Direct Loans: Direct Loans are administered by participating schools under the William D. Ford Federal Direct Student Loan Program. The US government is the lender. Direct Loans may be made to undergraduates, their parents and graduates. There are essentially three (3) types of Direct Loans and they are the same as the FFELP loan types: Direct Loans (including Direct Subsidized Loans and Direct Unsubsidized Loans), Direct PLUS Loans and Direct Consolidation Loans. Almost all of the terms and conditions of each type of loan made under the Direct Loan program are the same as those in the FFEL Program. For example, only the PLUS Loan under either program is credit-based; the maximum award amounts are the same across loan types and the interest rates across loan types are also generally the same in both programs. However, under the Direct Loan program, loan payments are made directly to the federal government not to a bank, savings and loan or credit union or similar financial institution.

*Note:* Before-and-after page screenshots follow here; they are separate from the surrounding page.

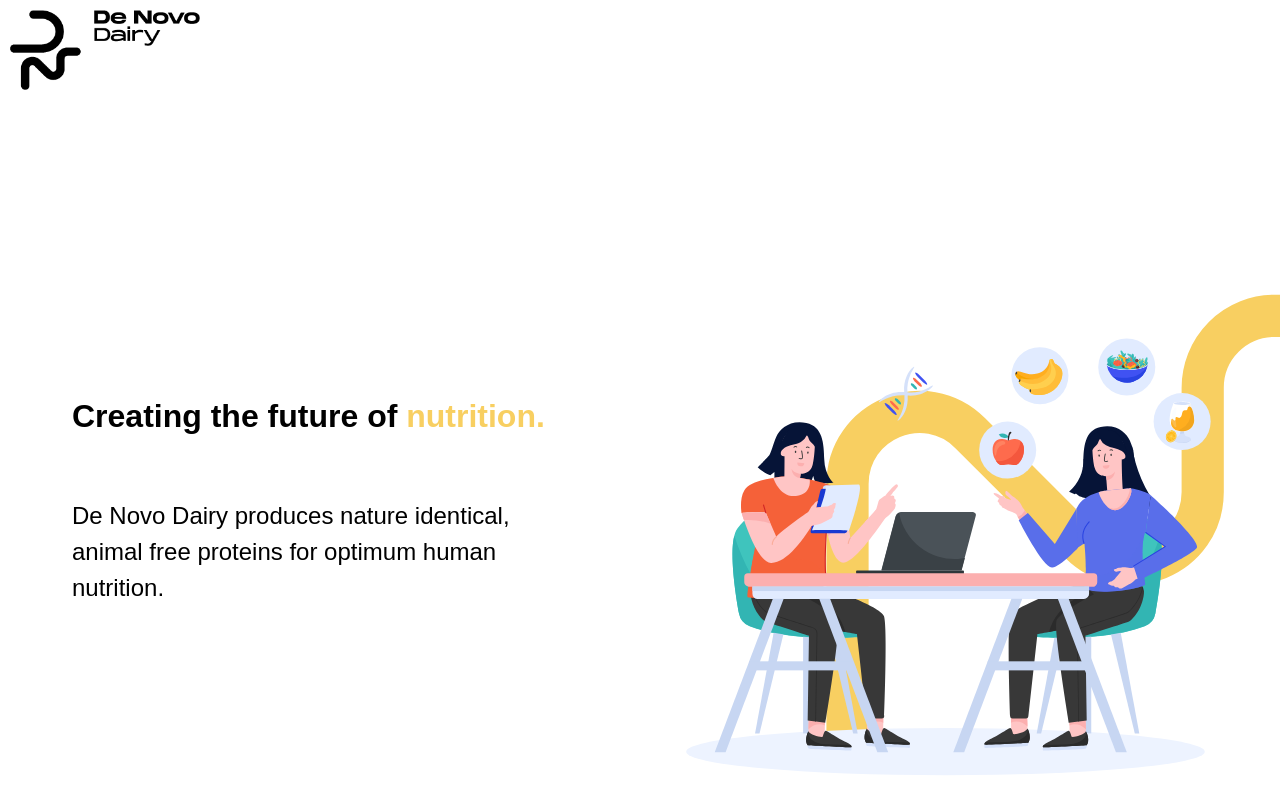
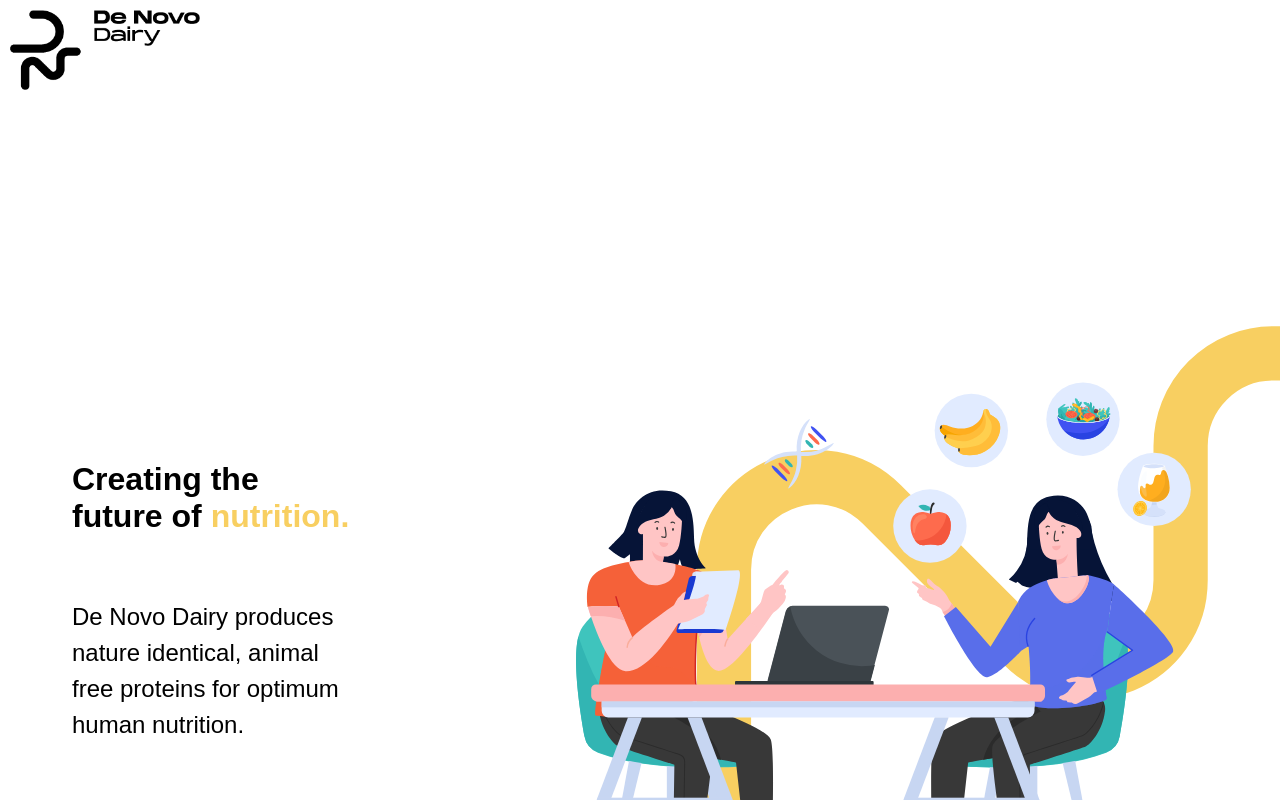
Before and after one commit to ZinhleBu/denovo, a Next.js app: page / in a window 1280 px wide. Shown: the top 800 px of the page. Built offline with nearby package versions, Linux system fonts and the light colour scheme; a web font is replaced by a local one.

Commit message:
padding top removed

```diff
--- a/pages/index.js
+++ b/pages/index.js
@@ -36,8 +36,8 @@ export default function Home() {
           <div className={styles.headerImg}>
             <Image
               src="/header-img-01.svg"
-              width={700}
-              height={700}
+              width={900}
+              height={900}
               alt='de novo illustration'
             />
           </div>
```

Perkins Loan Program

Perkins Loans: Perkins Loans are low-interest (currently 5%) long-term loans made by a school according to the rules of the Federal Perkins Loan Program. The school acts as the lender using a limited pool of funds provided by the federal government. The school must also make a matching contribution to this pool of funds. Perkins Loans may be made to undergraduate, graduate and professional degree students. Different maximum loan amounts vary based on grade level. For the 2007-2008 school year, the maximum loan amount for undergraduates is $4,000 a year and $20,000 cumulatively. The maximum loan amount for graduate and professional degree students is $6,000 a year and $40,000 cumulatively including undergraduate loans. These loans may be made only to students who have a demonstrated financial need according to the FAFSA. The interest on these loans is paid by federal government during the in-school and nine (9) month grace period. The repayment period or term of the loan is ten (10) years. Loan payments are made to the school or its loan servicing agent.

Subsidized vs. Unsubsidized Loans

Subsidized vs. Unsubsidized Loans: Only FFELP or Direct Stafford Loans may be "subsidized." A "subsidized" FFELP or Direct Stafford Loan means the federal government pays the lender the interest that accrues on the loan while the student is in school at least half-time and during grace and deferment periods. An "unsubsidized" FFELP or Direct Stafford Loan means you pay all the interest that accrues during the life of the loan; the federal government doesn't pay any of it. The interest rate is the same whether the loan is subsidized or unsubsidized.

Subsidized FFELP or Direct Stafford Loans are only available to students who have a financial need based on the information provided on the FAFSA. Your school determines your financial need by subtracting your Expected Family Contribution or "EFC" from the cost of attendance. Your EFC can vary from year to year and depends on you and your family's financial situation. As discussed under the FAFSA section, your EFC is calculated according to a formula established by federal law. Financial need is not necessary to receive an unsubsidized FFELP or Direct Stafford Loan.

If you received a subsidized Direct or Stafford Loan, the federal government pays the interest on the loan while you are in school at least half-time and for the first six (6) months after you leave school.

If you receive an unsubsidized Direct or Stafford Loan, while you are responsible for paying all the interest, you can pay the interest while you are in school or during a period of deferment or forbearance. You may also allow the interest to accrue (accumulate) and have the interest added to the principal amount of your loan. This is called capitalization. If you choose not to pay the interest as it accrues and allow it to be capitalized, the total amount you have to pay will be increased.